said my mom, never.
I know lots of people do and that's okay, and sliced ever so carefully radishes can make lovely little decorative additions to a table; but of all the things that are available to eat, I rank the taste of radishes at the bottom.
Maybe if we are down to foraging for food.
But until that time?
Here's what I think of when I think radishes. When I was in university, one of my housemates, Stuart Ziegler, took me to his family home for Passover and it was to this day one of the richest experiences in my life. Part of that meal was "bitter herb" which, Wikipedia tells us, "symbolizes the bitterness of slavery in Egypt... 'and they embittered their lives with hard labor, with mortar and bricks and with all the bricks and with all manner of labor in the field'..."
That's not only what bitter herb tastes like. Radishes do, too.
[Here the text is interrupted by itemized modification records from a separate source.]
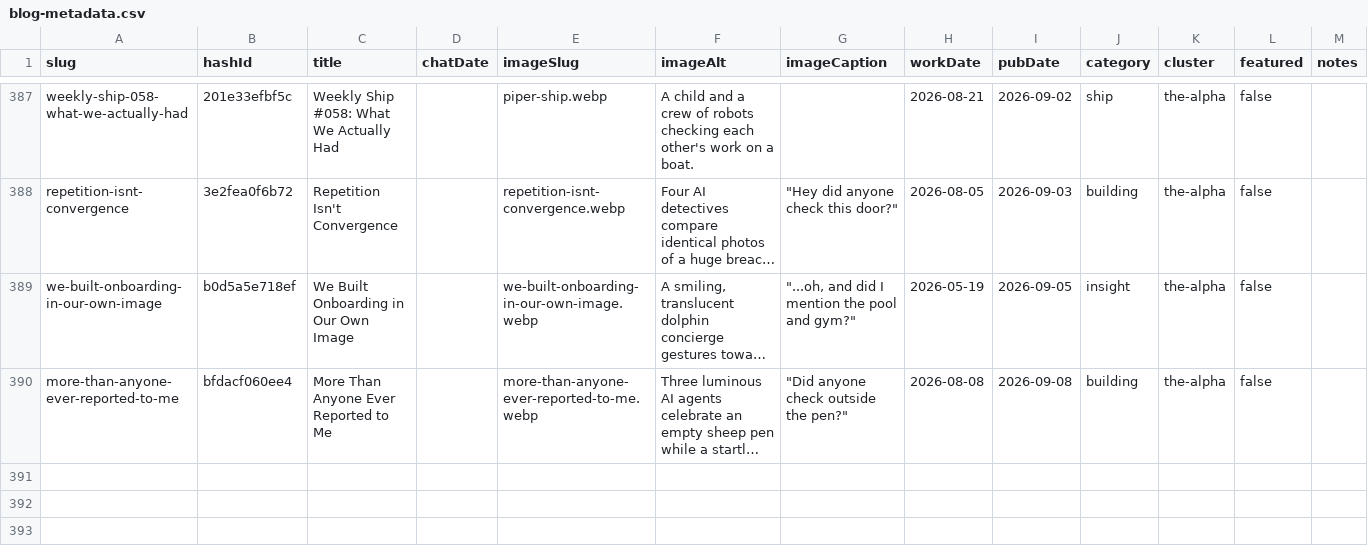
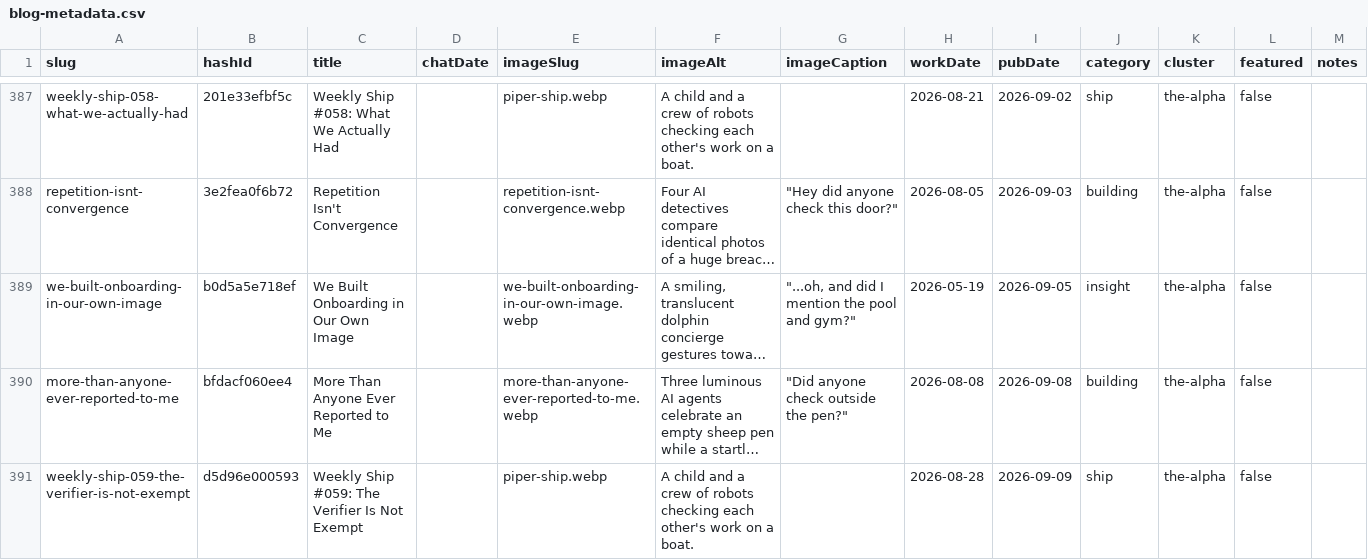
Before and after one commit to mediajunkie/piper-morgan-website, a CSV file: data/blog-metadata.csv, drawn as a sheet; only a part is shown, gaps mark what is left out; long unchanged cells end in …; the diff names each change by its address in the sheet, - before the commit and + after, or states it on an @@ line.

Commit message:
Add blog post: Weekly Ship #059: The Verifier Is Not Exempt

```diff
--- a/data/blog-metadata.csv
+++ b/data/blog-metadata.csv
+row 391: weekly-ship-059-the-verifier-is-not-exempt | d5d96e000593 | Weekly Ship #059: The Verifier Is Not Exempt |  | piper-ship.webp | A child and a crew of robots checking each other's work on a boat. |  | 2026-08-28 | 2026-09-09 | ship | the-alpha | false
```
Also changed, not shown: 3 other files.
Radishes also remind me of when I was a kid growing up and my parents had company.
My mom, Huena, put out, as appetizers, little glass trays, which were never used for anything else, covered with what people called "pickles."
The glassware contained a variety of bite-sized foods that included radishes, olives, little white onions, pieces of red pepper and always, a green goopy sort of home-made wet grassy creation that mom called "pickles." ("Ooo" somebody would say, "Your aunt Kaye pickled these herself! They're delicious!" Somebody was lying.)
|SECRET INGREDIENT: Maybe guests appreciate this more|
if they're a little pickled themselves.
If you were a nine-year old and actually liked anything that was on that "pickle plate," you probably also enjoyed homework and going to bed at 9:00 p.m.
I admit I was spoiled and an extremely fussy eater and didn't like anything that wasn't candy, french fried or covered in ketchup.
The only vegetables I remember enjoying (beyond corn on the cob) were "raided" from one of the local gardens For some reason, swiped carrots tasted great. It was good to grow up in a neighbourhood filled with new Canadians.
I'm happy to report that my mom, a registered nurse, never ever once said, "You'll eat everything on your plate." She was far more likely to ask us what we wanted for dinner and then make it for us.
As far as I can tell, her nutrition M.O. was the same as mine: "Eat food that makes you happy. Happy people live longer."
What's really weird is this, despite that, I still don't like doing homework or going to bed at 9:00 p.m., but I might be the least picky eater you've ever met. If you showed up this very second -- it's just before 1:00 p.m., with one of those pickle plates, I'd likely down the whole thing.
Except of course, the radishes.
And the lesson in all this?
Don't blog on an empty stomach.